Mac McDonald makes an impression, never more so than at those wine events where glasses are raised high and noses even higher.
Over six feet, black and — if he's doing his wine spiel — probably dressed in earth-tone overalls and a straw hat, the Windsor, Calif., winemaker quite intentionally looks and sounds nothing like your typical vintner.
"The wine industry has not done a lot to go out and find other wine drinkers beyond the status quo," McDonald says.
One of a handful of African-American winemakers in the nation — California, the largest wine producing state, has just seven — McDonald is convinced that a healthy African-American wine market could exist, if only the wine biz were willing to expand its horizons just a bit.
To that end, there is a sense that his eye-catching entrances are meant to remind the wine community just how closed its borders are. His story, more often than not, is framed as part of a trend of the wine world's newly budding diversity.
"You have to know, in most cases, you're a sore thumb when you go to these events," he says.
Vision Cellars, McDonald's winery, survives on what he puts into the bottle — and on that front, he's had noted success. Since his first released vintage in 1997, McDonald has gotten a hand from some big names in California wine.
He bottles his small-batch pinot noir at Napa's renowned Caymus Vineyards, whose winemaker, Chuck Wagner, helped McDonald get under way in the business. McDonald sources grapes not only from Marin County (itself a rare choice) but from the highly coveted vineyards of Santa Lucia Highlands eminence Gary Franscioni.
The results are apparent. Rounded and full of fruit, Vision's wines hold their own with some of the most well-loved pinot houses in the country, and get reviews to match. They have appeared on wine lists at New York's Per Se and San Francisco's Rubicon.
Mac's shtick certainly doesn't hurt, and the African-styled artwork on his labels catches the eye, but he insists the wine still has to sell on its merits.
"You see a beautiful woman walking across the yard, but if she's got nothing inside her head, there's nothing there," he says.
A taste of BurgundyMcDonald's path to the pinot noir he loves is improbable. Now 62, he was born in 1942 on an East Texas farm near the town of Butler. His first exposure to liquor came from his father, a hunting guide and — as Mac tells it — the state's best moonshiner. His mother, Elbessie, concocted sweet fruit wines.
But his first taste of good wine came when Mac was 12 and a visiting huntsman brought along a bottle of 1952 Burgundy.
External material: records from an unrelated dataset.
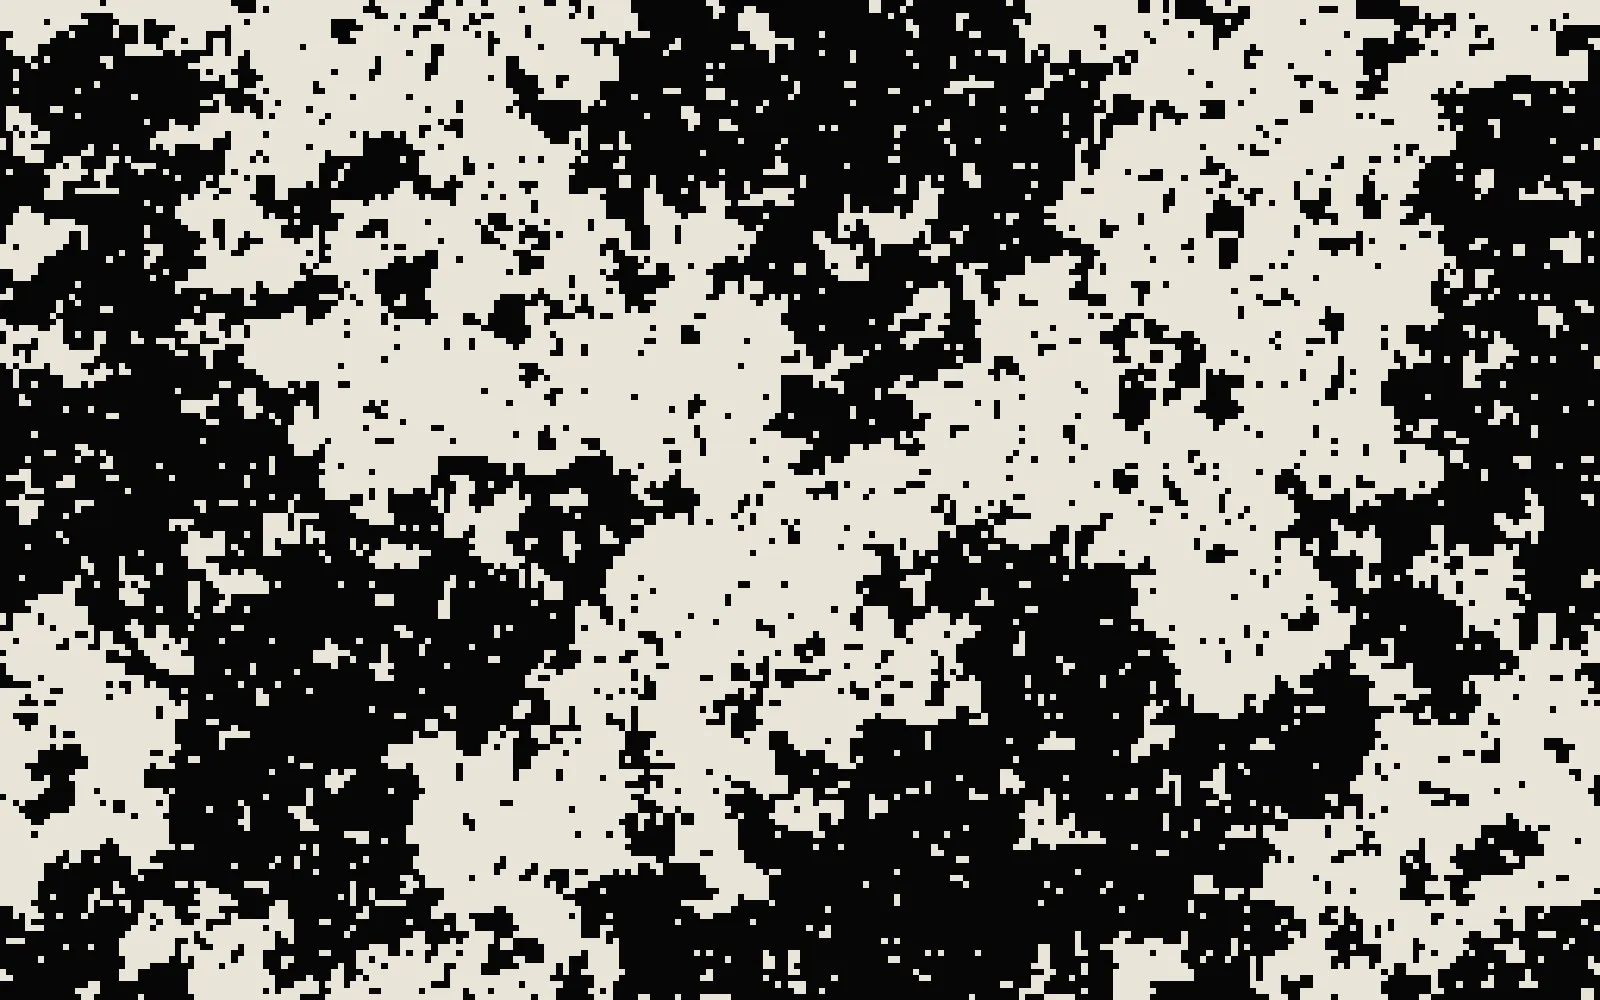
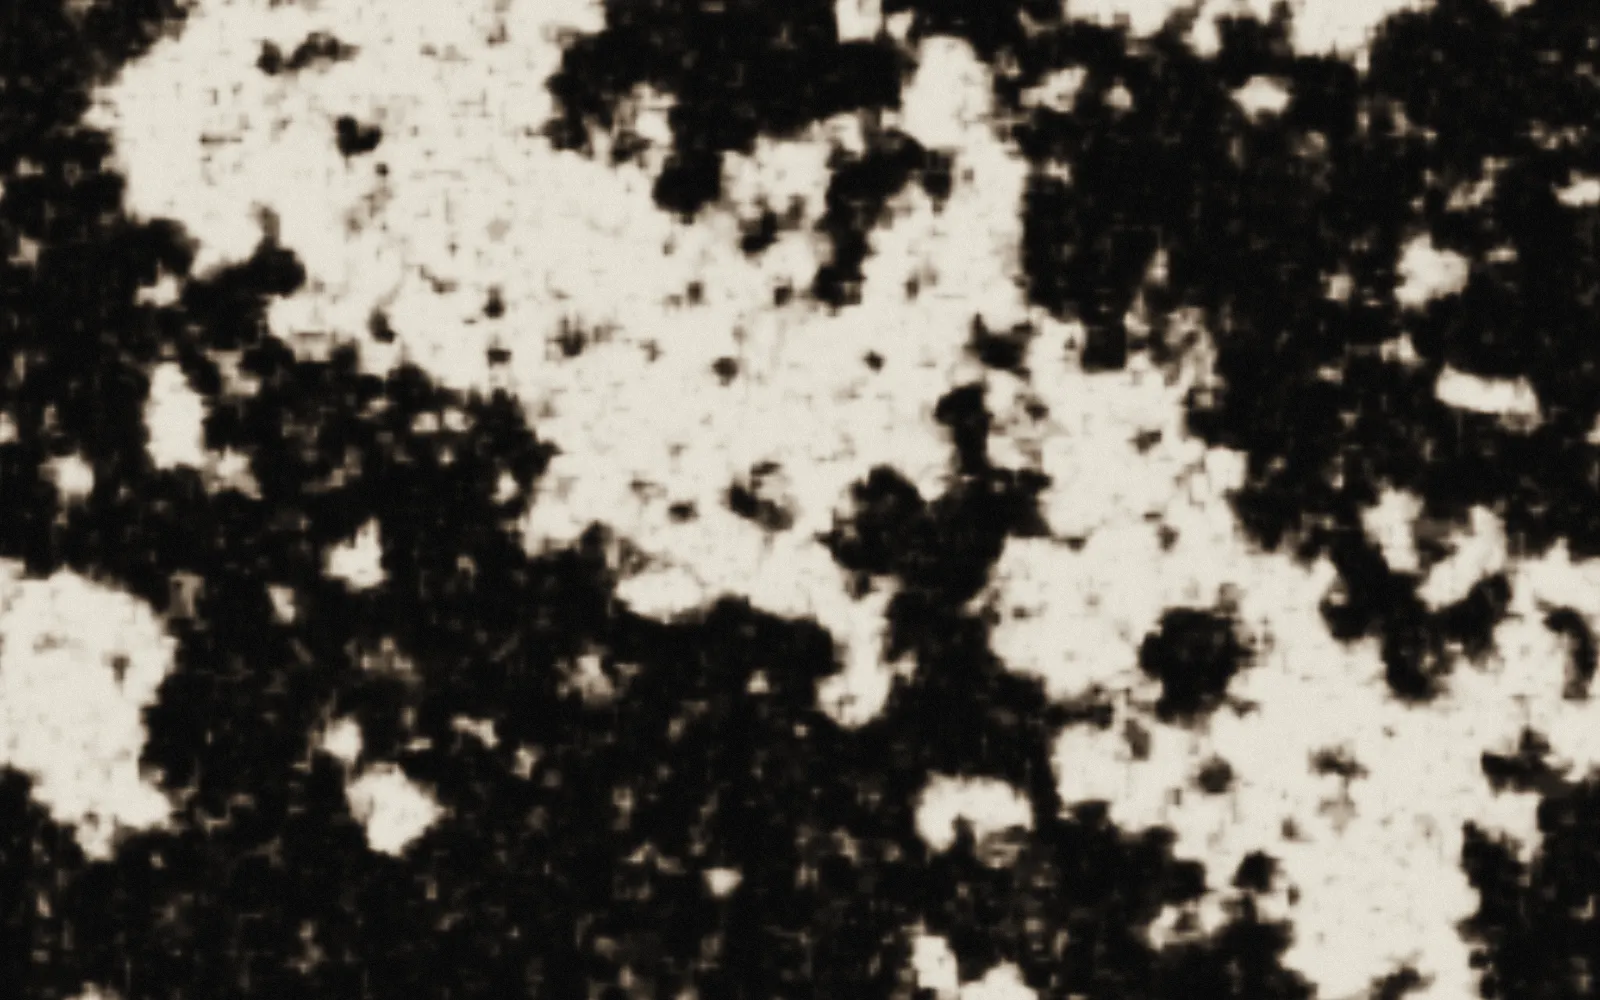
forge/spin: ink wash — smoothed field, WebGL shader with copper walls and grain, settles dark
- spins blended over recent frames (weight follows temperature: fast when hot,
  slow when cold) and drawn by a WebGL2 shader: soft upscale, contrast curve,
  ground→bone with a copper tint on the domain walls, per-frame film grain;
  Canvas 2D fallback draws the same field without grain or copper
- new --copper-rgb token beside bone and ground
- worker takes an external field per tick; the page applies −0.015 only in a
  window just below the critical point, so critical clusters stay unbiased,
  the ordered phase reliably picks ground, and the last bone islands freeze in
- Save reads the rendered canvas; poster regenerated from the new look
- QA asserts the cold end settles dark and reports the renderer; spec addendum

diff --git a/public/forge/spin/worker.js b/public/forge/spin/worker.js
@@ -8,6 +8,7 @@ let sim = null;
 let n = 0;
 let memory = null;
 let maxSweeps = 4;
+let h = 0;
 
 function spinsView() {
   // Zero-copy view into WASM memory; must be re-created if memory grows.
@@ -22,13 +23,18 @@ self.onmessage = async (e) => {
       memory = out.memory;
       n = msg.n;
       maxSweeps = msg.maxSweeps ?? 4;
-      sim = new IsingWasm(n, 0, 1.0, 0.0, BigInt(msg.seed >>> 0));
+      // msg.h: a whisper of external field so the cold phase is reproducible (negative favours -1).
+      h = msg.h ?? 0.0;
+      sim = new IsingWasm(n, 0, 1.0, h, BigInt(msg.seed >>> 0));
       sim.randomise();
       self.postMessage({ type: 'ready', n });
       return;
     }
     if (msg.type === 'tick') {
       if (!sim) return;
+      // The page ramps the external field with temperature; only touch the
+      // engine when it actually changes.
+      if (typeof msg.h === 'number' && msg.h !== h) { h = msg.h; sim.set_params(1.0, h); }
       const start = performance.now();
       let sweeps = 0;
       do {

diff --git a/src/styles/tokens.css b/src/styles/tokens.css
@@ -28,6 +28,7 @@
   /* rgb triplets for the few alpha uses (gradients, glow, ghost stroke) */
   --ground-rgb: 6 6 6;
   --bone-rgb: 232 228 216;
+  --copper-rgb: 154 106 62;   /* Spin's domain-wall tint; only the ink-wash shader reads it */
   --white-rgb: 255 255 255;
 
   /* roles */

diff --git a/docs/superpowers/specs/2026-09-24-spin-design.md b/docs/superpowers/specs/2026-09-24-spin-design.md
@@ -81,3 +81,13 @@ Branch `forge/spin`, one PR into `main`. Merge deploys. Vault repo overview and 
 
 - Section renamed from `/lab` to `/forge` (Connor's choice from forge / magic / runes / rites). All paths above read `/forge/spin`.
 - Photosensitivity gate: the page opens on a full-screen notice ("THIS PAGE FLASHES", Cinzel uppercase, with a plain-language sentence and Continue / Back). The worker is not created and nothing moves until Continue is pressed. The choice is remembered for the browser session only (`sessionStorage`, wrapped in try/catch), so a return visit in a new tab shows the notice again. The QA script asserts that no frames flow before the gate and clicks through it.
+
+## Ink wash (approved by Connor 2026-09-24, after a visual comparison of four directions)
+
+Direction chosen: **B, ink wash**, settling dark, with copper on the domain walls. Physics unchanged; the change is rendering plus a small external field.
+
+- **Field.** The page blends each new frame into a smoothed field (exponential moving average). The blend weight follows temperature: 0.6 when hot, so the noise stays a live stipple, down to 0.18 when cold, so the domains breathe.
+- **Shader.** WebGL2 fragment shader: cover-fit of the 256² field texture with linear filtering plus a light 5-tap cross blur; contrast curve `0.5 + 0.5·tanh(4(t − 0.5))` so the wash stays inky rather than grey; palette `mix(ground, bone, t)` plus a copper tint weighted by `(4t(1−t))^1.5 · 0.35` (strongest on domain walls); per-pixel film grain of ±0.02 that changes every frame. `preserveDrawingBuffer` is on so Save and the poster script can read the canvas. Canvas 2D fallback draws the same field without copper or grain.
+- **Colours** come from tokens: `--ground-rgb`, `--bone-rgb` and a new `--copper-rgb: 154 106 62`, read with the same fallback mechanism as the other two.
+- **Settling dark.** The worker accepts an external field with each tick (`sim.set_params(1, h)` when it changes). `h` is 0 at and above the critical point (2.269), so the critical clusters are unbiased; −0.015 in a window just below it (ramp in 2.27→2.0, full 2.0→1.7, ramp out 1.7→1.4); 0 when cold, so the last bone islands freeze in rather than erode. Measured over gradual scrolls: the cold end always has ground in the majority, with between none and roughly a third of the screen left as bone islands, different every visit.
+- **QA.** `scripts/qa-spin.mjs` additionally asserts the cold end has `upFraction < 0.45` and reports the active renderer. The poster is regenerated from the new look with `npm run poster:spin`.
Mac inevitably includes this whole chain of events into his self-introduction on the road.
Born into a booze-making family, he took his time to get around to crafting wine. He spent more than 32 years working full-time as a laborer and manager for Pacific Gas & Electric, tinkering with wine in the garage for 15 years before going full-time. Vision remains a small operation, with Mac as hands-on vintner and his wife Lil helping on the business side.
Now he divides his time between making his wine in Sonoma and traveling the country to sell it — from Pittsburgh wine dinners to Alabama country clubs.
His message is not simply that black Americans should be drinking wine (and not just his wine) but that the wine realm needs to examine just how stark its color lines are. A key founder of the Association of African American Vintners, McDonald is, as Wine Spectator columnist James Laube wrote, "the unofficial dean of black winemakers."
'A big step'The difficulty McDonald now faces is getting customers to buy his wine without what the industry calls "hand-selling" — a retailer, or the winemaker himself, touting its virtues. Mac is an untiring enthusiast, but the trick will be to get the wine to sell itself without his presence. McDonald may produce just 2,000 cases annually, but not even he can personally greet every customer.
"He just really puts off a great personality that people attach themselves to, and with that they're attaching themselves to his wine," says Bryan Maletis, a brand manager for Winebow Inc. who distributes Vision Cellars in the Northeast. "But it's a big step to introduce it into the market without his presence here."
Vision's prices have also been a sticking point. By no means do serious drinkers flinch at a $40 pinot, but those bottles usually come from well-established producers.
McDonald has worked with his distributors to drop the price, and with more grapes from small Sonoma vineyards ("backyard wine," he says), his entry-level bottles now begin around $25, even amid top-notch reviews that might justify a price hike.
Quality aside, it's often said you need a good story to sell wine — the boozy equivalent of what old-school marketing types called a "unique selling proposition." Though McDonald hasn't shied away from the hook of being a true minority in a hidebound industry, his vision clearly exists beyond that. Take the label off his wine, and it would taste just as good.
"From where I started in the back woods of Texas ... it's just progress," he says. "When people tell me we haven't made progress in this country, I say, what rock are you crawling out from?"